It was a typical Friday night at the pool. Lots of kids, lots of splashing, short staffed. We had just rotated lifeguards and I was on my 20 minute break. I was cleaning up around the pool when I noticed a kid in a life jacket venture into the deep end - a big fat NO at our pool. So, I walked around the deck to go talk to him and get him out of the deep end. As I'm crouching down talking to him, the lifeguard in the chair screamed my name. I looked up and the mom of this child had ventured into the deep end to get him. She couldn't swim and she was actively drowning.
I immediately left the kid (he was fine; he was in a life jacket) and jumped in the pool. I swam to her quickly, grabbed her, and began kicking towards the shallow end. Because I was not the lifeguard on duty, I did not have a rescue tube which means my only flotation was my swimming skills. The woman freaked out and grabbed me around the neck, taking me down with her. In my head I was totally panicking and doing what I could do to keep the both of us safe. I kept hold of her, but I was trying to push her off to keep the both of us from drowning (we are taught escapes for this exact reason). Finally I was able to catch a breath and ask her to kick with me. She said she couldn't. Yikes! What seemed like an eternity later I was able to kick her the few feet to the shallow end where she grabbed hold of the rope and stood up.
My husband and kid were swimming at the time and saw the whole thing happen. Dave helped me get out of the pool, saying it was the scariest and coolest thing he's ever seen. I talked to the woman about what happened and grabbed my manager-on-duty to help fill out an incident report. There were several things we could have done better on this rescue - should have hit our emergency button, the other guard should have cleared the pool and thrown me a rescue tube, etc. - but the important thing was we helped the woman, no one drowned, and everything turned out just fine.
The rest of the night I was a wreck. I literally shook and cried sitting in the guard chair for the rest of my shift. I had a lot of adrenaline running through my body and thinking back to what I did was just scary.
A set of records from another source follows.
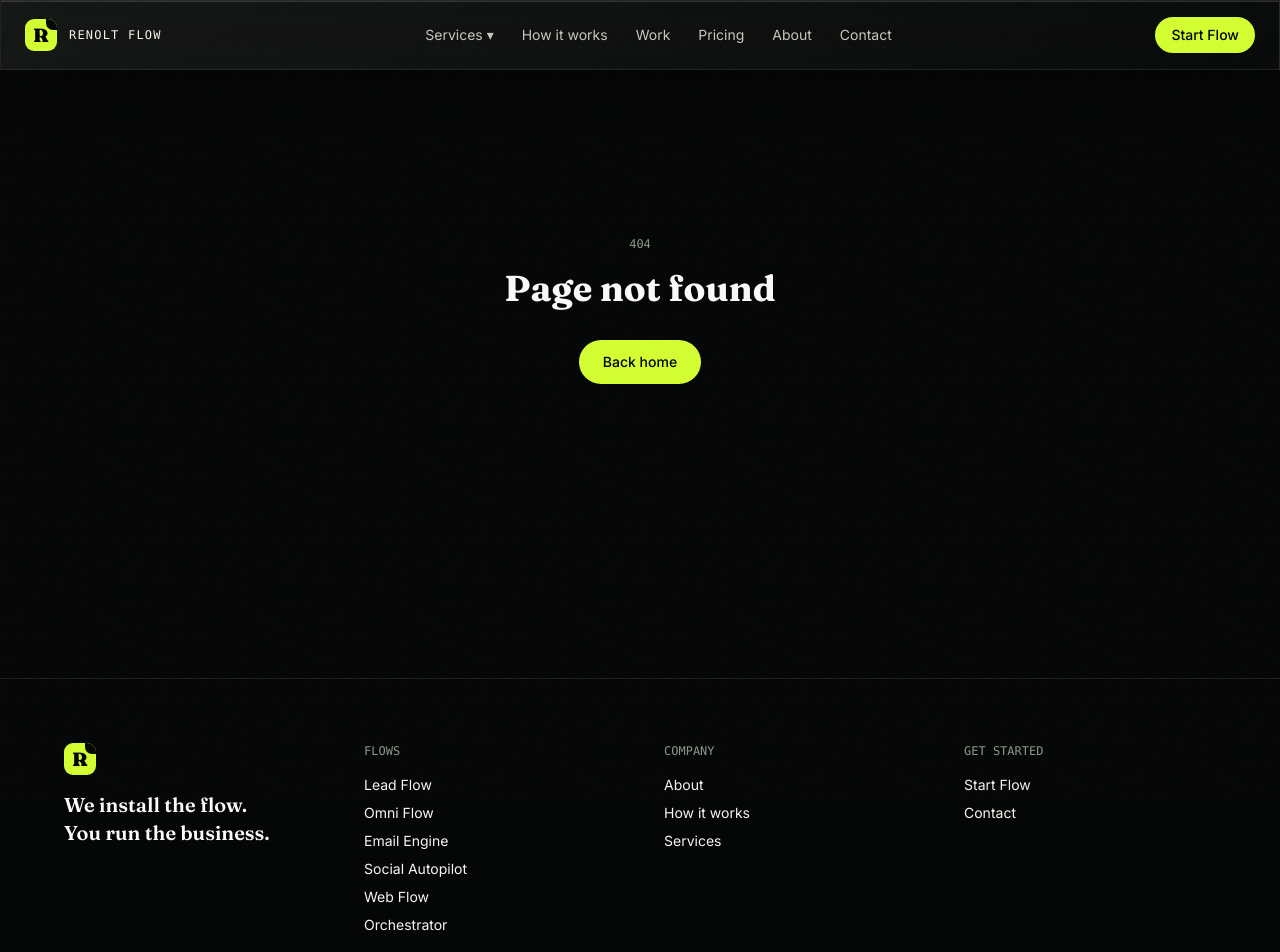
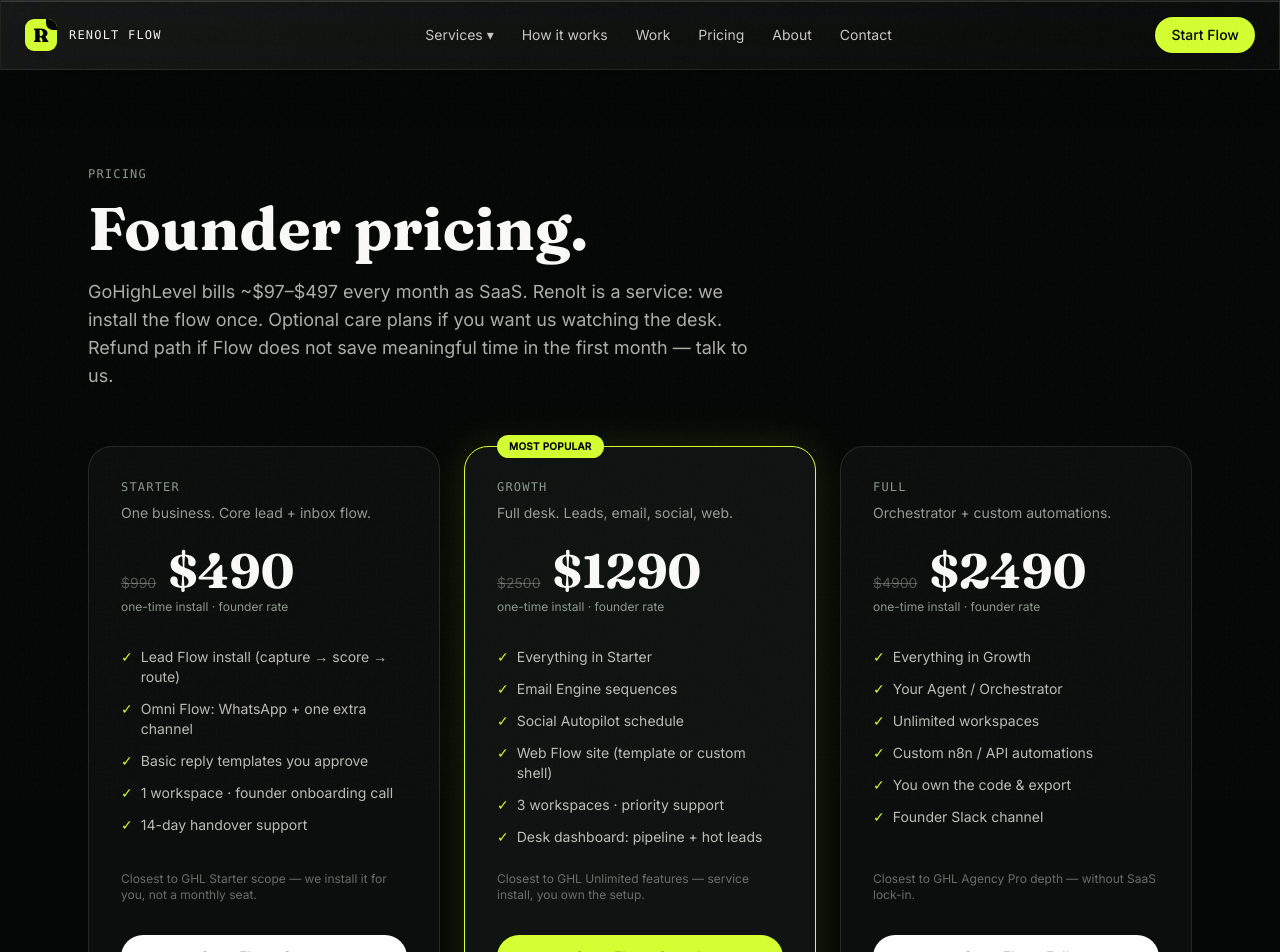
Before and after one commit to enviromation17-bit/my-portfolio, a Next.js app: page /pricing in a window 1280 px wide. Before the commit this address had no page. Shown: the top 952 px of the page. Built offline with nearby package versions, Linux system fonts and the light colour scheme.

Commit message:
Add pricing page (GHL-style tiers, service framed)

```diff
--- /dev/null
+++ b/app/pricing/page.tsx
@@ -0,0 +1,100 @@
+import type { Metadata } from "next";
+import Link from "next/link";
+import BlurReveal from "@/components/ui/BlurReveal";
+import MagneticButton from "@/components/ui/MagneticButton";
+import { PRICING, CARE } from "@/lib/templates";
+
+export const metadata: Metadata = {
+  title: "Pricing — Renolt Flow",
+  description: "Founder install pricing. We set up the flows. Optional monthly care. Compared fairly to SaaS tools like GoHighLevel.",
+};
+
+export default function PricingPage() {
+  return (
+    <main className="mx-auto max-w-6xl px-6 py-24">
+      <BlurReveal>
+        <p className="mono text-xs tracking-widest text-sage">PRICING</p>
+        <h1 className="fraunces mt-4 text-5xl font-bold text-[#FAFAF8] md:text-6xl">Founder pricing.</h1>
+        <p className="mt-5 max-w-2xl text-lg text-ceramic/70">
+          GoHighLevel bills ~$97–$497 every month as SaaS. Renolt is a service: we install the flow once.
+          Optional care plans if you want us watching the desk. Refund path if Flow does not save meaningful time in the first month — talk to us.
+        </p>
+      </BlurReveal>
+
+      <div className="mt-14 grid gap-6 lg:grid-cols-3">
+        {PRICING.map((p, i) => (
+          <BlurReveal key={p.id} delay={i * 0.1}>
+            <div
+              className={`relative flex h-full flex-col rounded-3xl border p-8 ${
+                p.popular
+                  ? "border-lime bg-[#0F1311] shadow-[0_0_40px_rgba(212,255,50,0.12)]"
+                  : "border-white/10 bg-white/[0.03]"
+              }`}
+            >
+              {p.popular && (
+                <span className="absolute -top-3 left-8 rounded-full bg-lime px-3 py-1 text-[10px] font-bold tracking-wide text-black">
+                  MOST POPULAR
+                </span>
+              )}
+              <p className="mono text-xs tracking-widest text-sage">{p.name.toUpperCase()}</p>
+              <p className="mt-2 text-sm text-ceramic/60">{p.tagline}</p>
+              <div className="mt-6 flex items-baseline gap-3">
+                <span className="text-sm text-ceramic/30 line-through">${p.was}</span>
+                <span className="fraunces text-5xl font-bold text-[#FAFAF8]">${p.now}</span>
+              </div>
+              <p className="mt-1 text-xs text-sage">{p.period} · founder rate</p>
+              <ul className="mt-8 flex-1 space-y-3 text-sm text-ceramic/75">
+                {p.features.map((f) => (
+                  <li key={f} className="flex gap-2">
+                    <span className="text-lime">✓</span>
+                    <span>{f}</span>
+                  </li>
+                ))}
+              </ul>
+              <p className="mt-6 text-xs text-ceramic/40">{p.compare}</p>
+              <Link
+                href="/contact"
+                className={`mt-8 block rounded-full py-3 text-center text-sm font-medium ${
+                  p.popular ? "bg-lime text-black" : "bg-white text-black"
+                }`}
+              >
+                Open Flow · {p.name}
+              </Link>
+            </div>
+          </BlurReveal>
+        ))}
+      </div>
+
+      <section className="mt-20">
+        <h2 className="fraunces text-3xl font-bold text-[#FAFAF8]">Optional monthly care</h2>
+        <p className="mt-3 max-w-xl text-sm text-ceramic/60">
+          Numbers sit near GoHighLevel plan bands so the choice is clear: pay SaaS forever, or pay Renolt to install + optional care.
+        </p>
+        <div className="mt-8 grid gap-4 md:grid-cols-3">
+          {CARE.map((c) => (
+            <div key={c.name} className="glass rounded-2xl p-6">
+              <p className="mono text-xs text-sage">{c.name.toUpperCase()}</p>
+              <p className="fraunces mt-2 text-3xl font-bold text-[#FAFAF8]">
+                ${c.price}
+                <span className="text-base font-normal text-ceramic/50">/mo</span>
+              </p>
+              <p className="mt-3 text-sm text-ceramic/65">{c.note}</p>
+            </div>
+          ))}
+        </div>
+      </section>
+
+      <div className="mt-16 rounded-3xl border border-white/10 bg-[#0A0E0B] p-8 md:p-10">
+        <h3 className="fraunces text-2xl font-bold text-[#FAFAF8]">Service, not another SaaS seat</h3>
+        <p className="mt-4 max-w-2xl text-sm leading-relaxed text-ceramic/70">
+          HighLevel is strong if you want a platform you run yourself every month. Renolt is for teams that want the desk
+          installed: Lead Flow, Omni, email, social, web, orchestrator — wired to your channels, with people approving what matters.
+          You can export and own the setup. No lock-in required.
+        </p>
+        <div className="mt-8">
+          <MagneticButton href="/contact">Talk through pricing</MagneticButton>
+        </div>
+      </div>
+    </main>
+  );
+}
```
That night I had a nightmare about it. Looking back I'm so thankful we are so well trained, that I was in the right place at the right time, and that I'm in amazing shape and could perform the rescue without the use of a tube. It was so scary; I don't want to do it again any time soon.